When the merits of the greatest speedway riders are discussed, the names of the great Blantyre riders Tommy Miller and Ken McKinlay, immediately come to mind and have been explored previously by Blantyre Project. This particular piece is about the three amazing Beaton Brothers and their achievements with Glasgow Tigers and other clubs.
From an early age, Jim Beaton (snr), well-known in the community as the proprietor of Beaton’s Coaches, was always interested in motorbikes, and as a teenager competed in sand racing on beaches around Scotland. Jim became involved in the promotions of Glasgow Tigers when he became a partner in Glasgow Speedway Promotions Limited. George, the eldest son of Jim and Betty, was a member of the Glasgow Tigers junior team
but in 1972 he was killed in a car crash near the entrance to the Spittal pit.

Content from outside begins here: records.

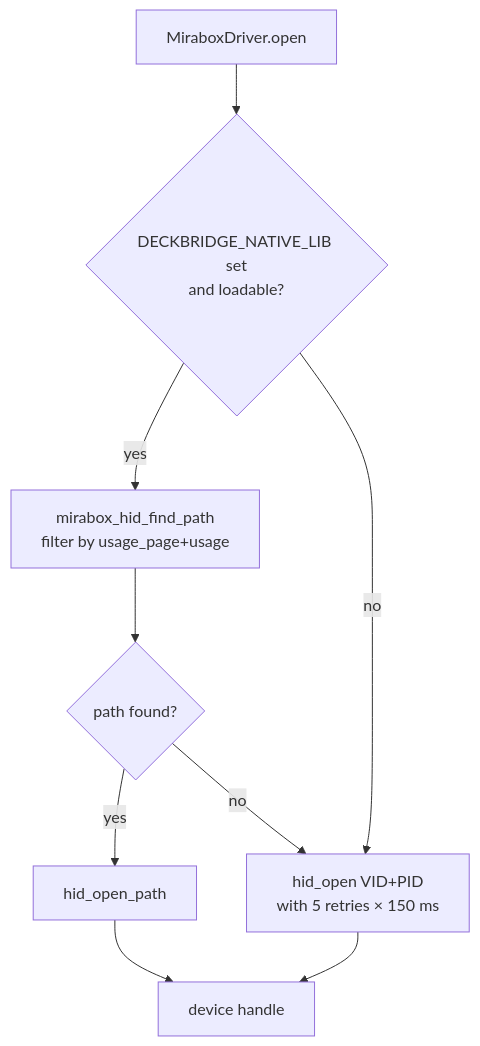
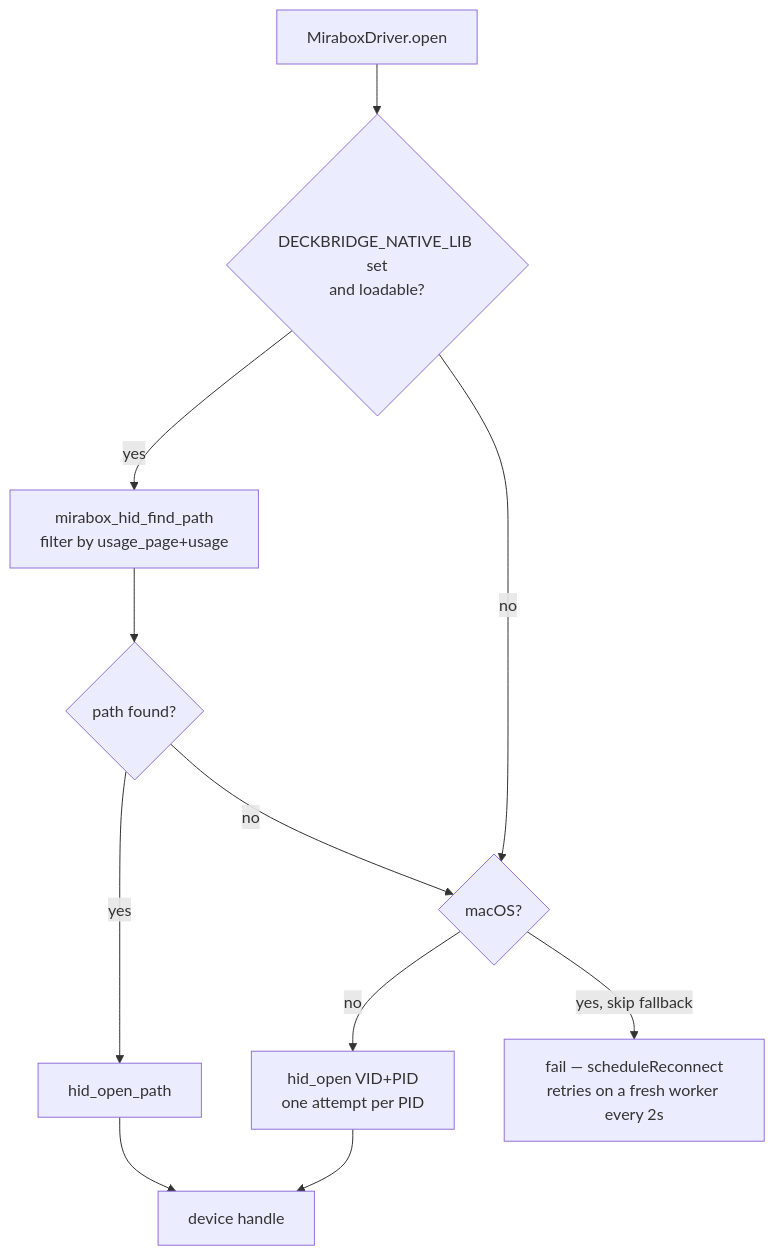
The second of 2 diagrams in rust/README.md (lukasMega/DeckBridge), drawn with Mermaid before and after one commit. The commit also changed other lines of this file and 10 other files, not shown here.

````diff
--- a/rust/README.md
+++ b/rust/README.md
@@ -81,11 +84,13 @@
 ```mermaid
 flowchart TD
     A[MiraboxDriver.open] --> B{DECKBRIDGE_NATIVE_LIB set<br/>and loadable?}
     B -->|yes| C[mirabox_hid_find_path<br/>filter by usage_page+usage]
     C --> D{path found?}
     D -->|yes| E[hid_open_path]
-    B -->|no| F[hid_open VID+PID<br/>with 5 retries × 150 ms]
+    B -->|no| F{macOS?}
     D -->|no| F
+    F -->|no| H[hid_open VID+PID<br/>one attempt per PID]
+    F -->|yes, skip fallback| I[fail — scheduleReconnect<br/>retries on a fresh worker every 2s]
     E --> G[device handle]
-    F --> G
+    H --> G
 ```
````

Bobby Beaton became one of the greatest and most spectacular riders in the history of the Glasgow Tigers. He joined the club in 1968 at the age of 16 and, after a quick learning period, established himself in the first team by the end of that season. In 1970 Bobby went with a party of other British riders to compete in the Rhodesian Open Championship where he gained valuable experience. He was recognised as one of the top British riders when he gained second place in the 1972 National League Averages, scoring 315 points. He repeated that result in 1973 with a total of 276 points. Bobby was then transferred in 1974 to Hull where he continued to produce spectacular results. He also rode for Newcasde and Edinburgh before returning to the Tigers in 1985. In 1980, Bobby Beaton was ranked at
No. 7 in the best all-time performances in the history of the Glasgow Tigers, with a total of 1,019 points gained in only four years with the club.
Jim Beaton (jnr), younger brother of Bobby, made his debut for the Tigers in 1971 as a 16-year-old before moving to Berwick to gain experience. During his time there, on 10 June 1972, he was involved in an horrific accident and his right arm all but severed. Doctors fought for over six hours to save his arm, which they did, but declared it would be of little use to him and that he would never ride again.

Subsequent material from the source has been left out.